What you need to do –
Only one thing is required: the number of lines in the entries below that contain "components".
(Data excerpts)
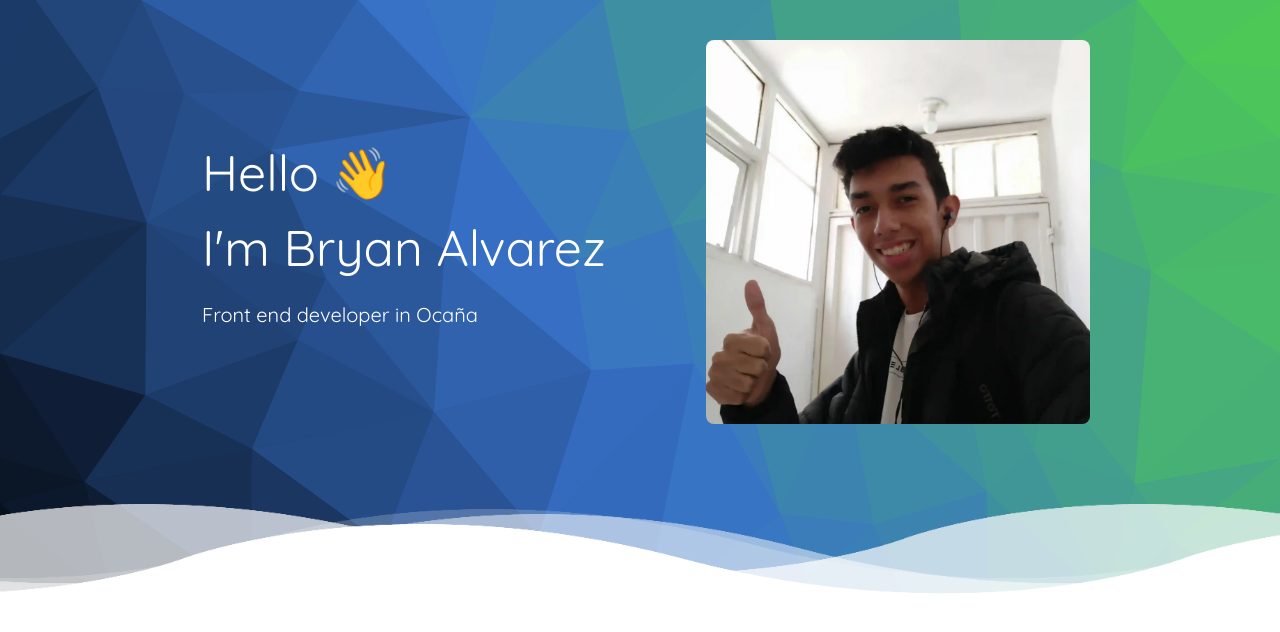
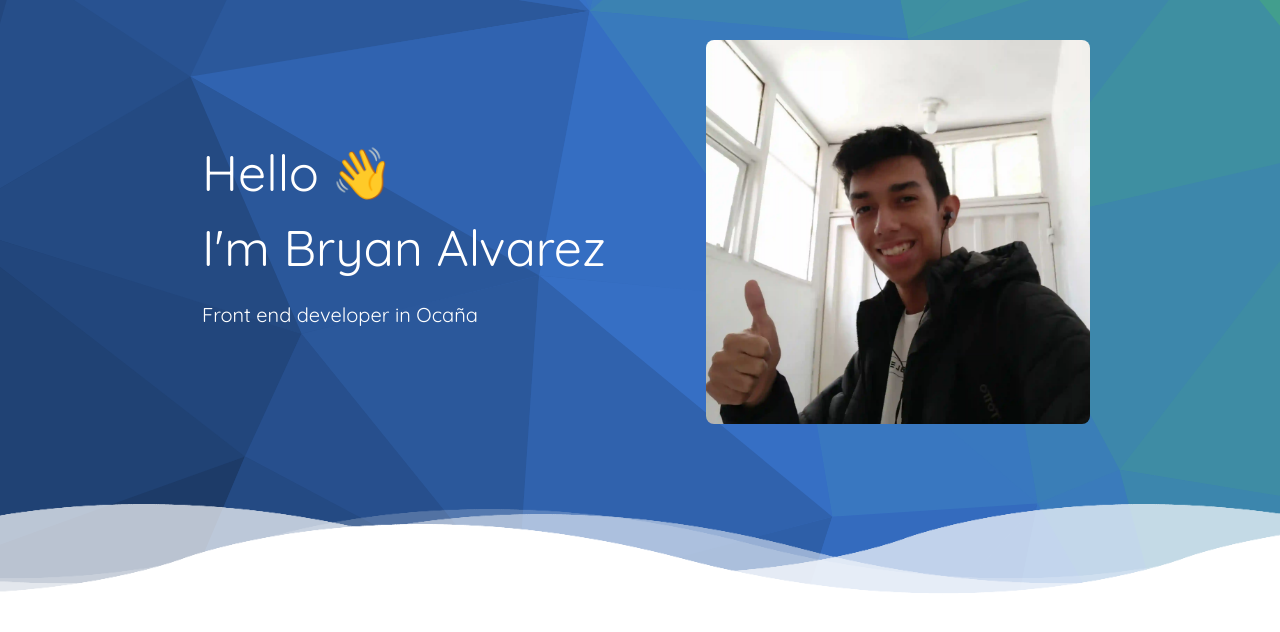
Before and after one commit to BryanAG-Kcts/portfolio-kcts, a Next.js app: page /en in a window 1280 px wide. Shown: the top 632 px of the page. Built offline with nearby package versions, Linux system fonts and the light colour scheme.

Commit message:
Background animation

```diff
--- /dev/null
+++ b/src/app/[lang]/shared/home/components/hero/backgroundAnimation.css
@@ -0,0 +1,49 @@
+#heroContent {
+  background: url('/images/herobg.svg');
+  background-size: cover;
+  animation: backGroundMove infinite linear 20s;
+  -webkit-animation: backGroundMove infinite linear 20s;
+}
+
+@keyframes backGroundMove {
+  0% {
+    background-position: 0% 0%;
+    background-size: 100%;
+  }
+  20% {
+    background-position: 50% 50%;
+    background-size: 100%;
+  }
+  20.00001% {
+    background-position: 20% 20%;
+    background-size: 200%;
+  }
+  40% {
+    background-position: 40% 40%;
+    background-size: 200%;
+  }
+  40.00001% {
+    background-position: 60% 20%;
+    background-size: 200%;
+  }
+  60% {
+    background-position: 80% 20%;
+    background-size: 200%;
+  }
+  60.00001% {
+    background-position: 60% 60%;
+    background-size: 300%;
+  }
+  80% {
+    background-position: 80% 80%;
+    background-size: 300%;
+  }
+  80.00001% {
+    background-position: 50% 50%;
+    background-size: 200%;
+  }
+  100% {
+    background-position: 0% 0%;
+    background-size: 100%;
+  }
+}
--- a/src/app/[lang]/shared/home/components/hero/hero.css
+++ b/src/app/[lang]/shared/home/components/hero/hero.css
@@ -1,7 +1,3 @@
-#heroContent {
-  background: url('/images/herobg.svg');
-  background-size: cover;
-}
 section .air {
   position: absolute;
   bottom: 0;
--- a/src/app/[lang]/shared/home/components/hero/hero.tsx
+++ b/src/app/[lang]/shared/home/components/hero/hero.tsx
@@ -1,6 +1,7 @@
 import { RouterLangsProps, getLocale } from '@/locales/constants'
 import { AnimationIcon } from '@/shared/components/AnimationIcon/animationIcon'
 import './hero.css'
+import './backgroundAnimation.css'
 
 export const Hero = ({ params }: RouterLangsProps): JSX.Element => {
   const { heroName, paragraph, title } = getLocale(params.lang).hero
```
(End Data excerpts)
Answer area –
6